Write the records out again. Match them exactly.

Data records:
╭──

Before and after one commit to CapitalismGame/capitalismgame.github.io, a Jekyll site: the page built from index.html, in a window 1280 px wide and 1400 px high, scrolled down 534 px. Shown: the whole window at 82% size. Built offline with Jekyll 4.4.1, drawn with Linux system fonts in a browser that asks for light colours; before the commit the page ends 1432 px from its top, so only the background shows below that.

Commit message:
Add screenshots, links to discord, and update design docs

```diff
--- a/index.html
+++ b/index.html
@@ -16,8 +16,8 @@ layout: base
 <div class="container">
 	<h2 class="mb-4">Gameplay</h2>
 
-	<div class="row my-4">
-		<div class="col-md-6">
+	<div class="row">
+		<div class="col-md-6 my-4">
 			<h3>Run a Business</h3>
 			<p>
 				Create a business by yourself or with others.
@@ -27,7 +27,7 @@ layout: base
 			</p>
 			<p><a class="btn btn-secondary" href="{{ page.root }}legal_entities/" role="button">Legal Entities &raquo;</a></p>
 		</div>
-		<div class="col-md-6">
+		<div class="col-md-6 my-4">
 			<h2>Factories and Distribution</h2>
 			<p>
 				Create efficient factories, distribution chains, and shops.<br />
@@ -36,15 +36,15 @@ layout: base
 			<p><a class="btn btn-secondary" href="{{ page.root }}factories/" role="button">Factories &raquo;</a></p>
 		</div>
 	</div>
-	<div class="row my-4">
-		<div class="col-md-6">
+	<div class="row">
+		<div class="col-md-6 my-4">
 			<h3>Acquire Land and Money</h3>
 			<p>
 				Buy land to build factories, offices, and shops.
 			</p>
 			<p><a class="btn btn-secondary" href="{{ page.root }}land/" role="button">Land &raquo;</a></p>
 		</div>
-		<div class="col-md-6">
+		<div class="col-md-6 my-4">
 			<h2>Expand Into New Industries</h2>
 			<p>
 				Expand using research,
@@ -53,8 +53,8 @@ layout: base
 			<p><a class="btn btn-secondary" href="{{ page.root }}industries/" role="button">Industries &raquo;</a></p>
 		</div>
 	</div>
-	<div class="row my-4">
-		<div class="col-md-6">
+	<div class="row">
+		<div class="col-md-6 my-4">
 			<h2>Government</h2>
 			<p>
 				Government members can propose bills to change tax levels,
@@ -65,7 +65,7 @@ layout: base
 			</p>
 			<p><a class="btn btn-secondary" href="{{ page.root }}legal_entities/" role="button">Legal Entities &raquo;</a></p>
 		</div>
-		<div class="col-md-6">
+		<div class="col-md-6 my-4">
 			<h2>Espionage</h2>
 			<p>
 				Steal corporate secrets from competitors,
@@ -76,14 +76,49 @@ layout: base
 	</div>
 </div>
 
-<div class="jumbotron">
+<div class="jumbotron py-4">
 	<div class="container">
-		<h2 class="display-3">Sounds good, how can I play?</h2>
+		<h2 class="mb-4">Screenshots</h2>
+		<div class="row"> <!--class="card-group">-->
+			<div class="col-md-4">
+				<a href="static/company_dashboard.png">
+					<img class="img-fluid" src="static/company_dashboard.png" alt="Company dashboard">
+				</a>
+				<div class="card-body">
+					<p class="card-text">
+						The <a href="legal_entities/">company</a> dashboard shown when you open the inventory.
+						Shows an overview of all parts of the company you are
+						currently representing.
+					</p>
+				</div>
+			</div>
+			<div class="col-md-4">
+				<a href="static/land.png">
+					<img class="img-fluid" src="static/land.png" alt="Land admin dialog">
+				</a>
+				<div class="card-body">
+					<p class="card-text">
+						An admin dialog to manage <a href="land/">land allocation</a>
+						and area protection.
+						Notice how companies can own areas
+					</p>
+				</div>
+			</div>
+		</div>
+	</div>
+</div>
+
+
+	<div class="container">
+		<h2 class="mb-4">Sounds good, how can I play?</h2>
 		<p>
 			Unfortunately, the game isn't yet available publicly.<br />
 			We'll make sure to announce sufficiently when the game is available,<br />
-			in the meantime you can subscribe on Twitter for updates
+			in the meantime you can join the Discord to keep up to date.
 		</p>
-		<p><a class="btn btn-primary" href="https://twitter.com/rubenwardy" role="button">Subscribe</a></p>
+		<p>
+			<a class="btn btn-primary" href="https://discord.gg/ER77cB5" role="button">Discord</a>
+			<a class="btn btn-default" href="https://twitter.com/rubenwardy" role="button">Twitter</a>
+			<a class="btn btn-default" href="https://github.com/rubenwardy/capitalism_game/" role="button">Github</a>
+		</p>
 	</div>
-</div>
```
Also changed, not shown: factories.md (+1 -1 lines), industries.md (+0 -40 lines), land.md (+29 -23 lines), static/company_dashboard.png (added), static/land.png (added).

╰──

◆ RESULT BELOW ◆
Before and after one commit to CapitalismGame/capitalismgame.github.io, a Jekyll site: the page built from index.html, in a window 1280 px wide and 1400 px high, scrolled down 534 px. Shown: the whole window at 82% size. Built offline with Jekyll 4.4.1, drawn with Linux system fonts in a browser that asks for light colours; before the commit the page ends 1432 px from its top, so only the background shows below that.

Commit message:
Add screenshots, links to discord, and update design docs

```diff
--- a/index.html
+++ b/index.html
@@ -16,8 +16,8 @@ layout: base
 <div class="container">
 	<h2 class="mb-4">Gameplay</h2>
 
-	<div class="row my-4">
-		<div class="col-md-6">
+	<div class="row">
+		<div class="col-md-6 my-4">
 			<h3>Run a Business</h3>
 			<p>
 				Create a business by yourself or with others.
@@ -27,7 +27,7 @@ layout: base
 			</p>
 			<p><a class="btn btn-secondary" href="{{ page.root }}legal_entities/" role="button">Legal Entities &raquo;</a></p>
 		</div>
-		<div class="col-md-6">
+		<div class="col-md-6 my-4">
 			<h2>Factories and Distribution</h2>
 			<p>
 				Create efficient factories, distribution chains, and shops.<br />
@@ -36,15 +36,15 @@ layout: base
 			<p><a class="btn btn-secondary" href="{{ page.root }}factories/" role="button">Factories &raquo;</a></p>
 		</div>
 	</div>
-	<div class="row my-4">
-		<div class="col-md-6">
+	<div class="row">
+		<div class="col-md-6 my-4">
 			<h3>Acquire Land and Money</h3>
 			<p>
 				Buy land to build factories, offices, and shops.
 			</p>
 			<p><a class="btn btn-secondary" href="{{ page.root }}land/" role="button">Land &raquo;</a></p>
 		</div>
-		<div class="col-md-6">
+		<div class="col-md-6 my-4">
 			<h2>Expand Into New Industries</h2>
 			<p>
 				Expand using research,
@@ -53,8 +53,8 @@ layout: base
 			<p><a class="btn btn-secondary" href="{{ page.root }}industries/" role="button">Industries &raquo;</a></p>
 		</div>
 	</div>
-	<div class="row my-4">
-		<div class="col-md-6">
+	<div class="row">
+		<div class="col-md-6 my-4">
 			<h2>Government</h2>
 			<p>
 				Government members can propose bills to change tax levels,
@@ -65,7 +65,7 @@ layout: base
 			</p>
 			<p><a class="btn btn-secondary" href="{{ page.root }}legal_entities/" role="button">Legal Entities &raquo;</a></p>
 		</div>
-		<div class="col-md-6">
+		<div class="col-md-6 my-4">
 			<h2>Espionage</h2>
 			<p>
 				Steal corporate secrets from competitors,
@@ -76,14 +76,49 @@ layout: base
 	</div>
 </div>
 
-<div class="jumbotron">
+<div class="jumbotron py-4">
 	<div class="container">
-		<h2 class="display-3">Sounds good, how can I play?</h2>
+		<h2 class="mb-4">Screenshots</h2>
+		<div class="row"> <!--class="card-group">-->
+			<div class="col-md-4">
+				<a href="static/company_dashboard.png">
+					<img class="img-fluid" src="static/company_dashboard.png" alt="Company dashboard">
+				</a>
+				<div class="card-body">
+					<p class="card-text">
+						The <a href="legal_entities/">company</a> dashboard shown when you open the inventory.
+						Shows an overview of all parts of the company you are
+						currently representing.
+					</p>
+				</div>
+			</div>
+			<div class="col-md-4">
+				<a href="static/land.png">
+					<img class="img-fluid" src="static/land.png" alt="Land admin dialog">
+				</a>
+				<div class="card-body">
+					<p class="card-text">
+						An admin dialog to manage <a href="land/">land allocation</a>
+						and area protection.
+						Notice how companies can own areas
+					</p>
+				</div>
+			</div>
+		</div>
+	</div>
+</div>
+
+
+	<div class="container">
+		<h2 class="mb-4">Sounds good, how can I play?</h2>
 		<p>
 			Unfortunately, the game isn't yet available publicly.<br />
 			We'll make sure to announce sufficiently when the game is available,<br />
-			in the meantime you can subscribe on Twitter for updates
+			in the meantime you can join the Discord to keep up to date.
 		</p>
-		<p><a class="btn btn-primary" href="https://twitter.com/rubenwardy" role="button">Subscribe</a></p>
+		<p>
+			<a class="btn btn-primary" href="https://discord.gg/ER77cB5" role="button">Discord</a>
+			<a class="btn btn-default" href="https://twitter.com/rubenwardy" role="button">Twitter</a>
+			<a class="btn btn-default" href="https://github.com/rubenwardy/capitalism_game/" role="button">Github</a>
+		</p>
 	</div>
-</div>
```
Also changed, not shown: factories.md (+1 -1 lines), industries.md (+0 -40 lines), land.md (+29 -23 lines), static/company_dashboard.png (added), static/land.png (added).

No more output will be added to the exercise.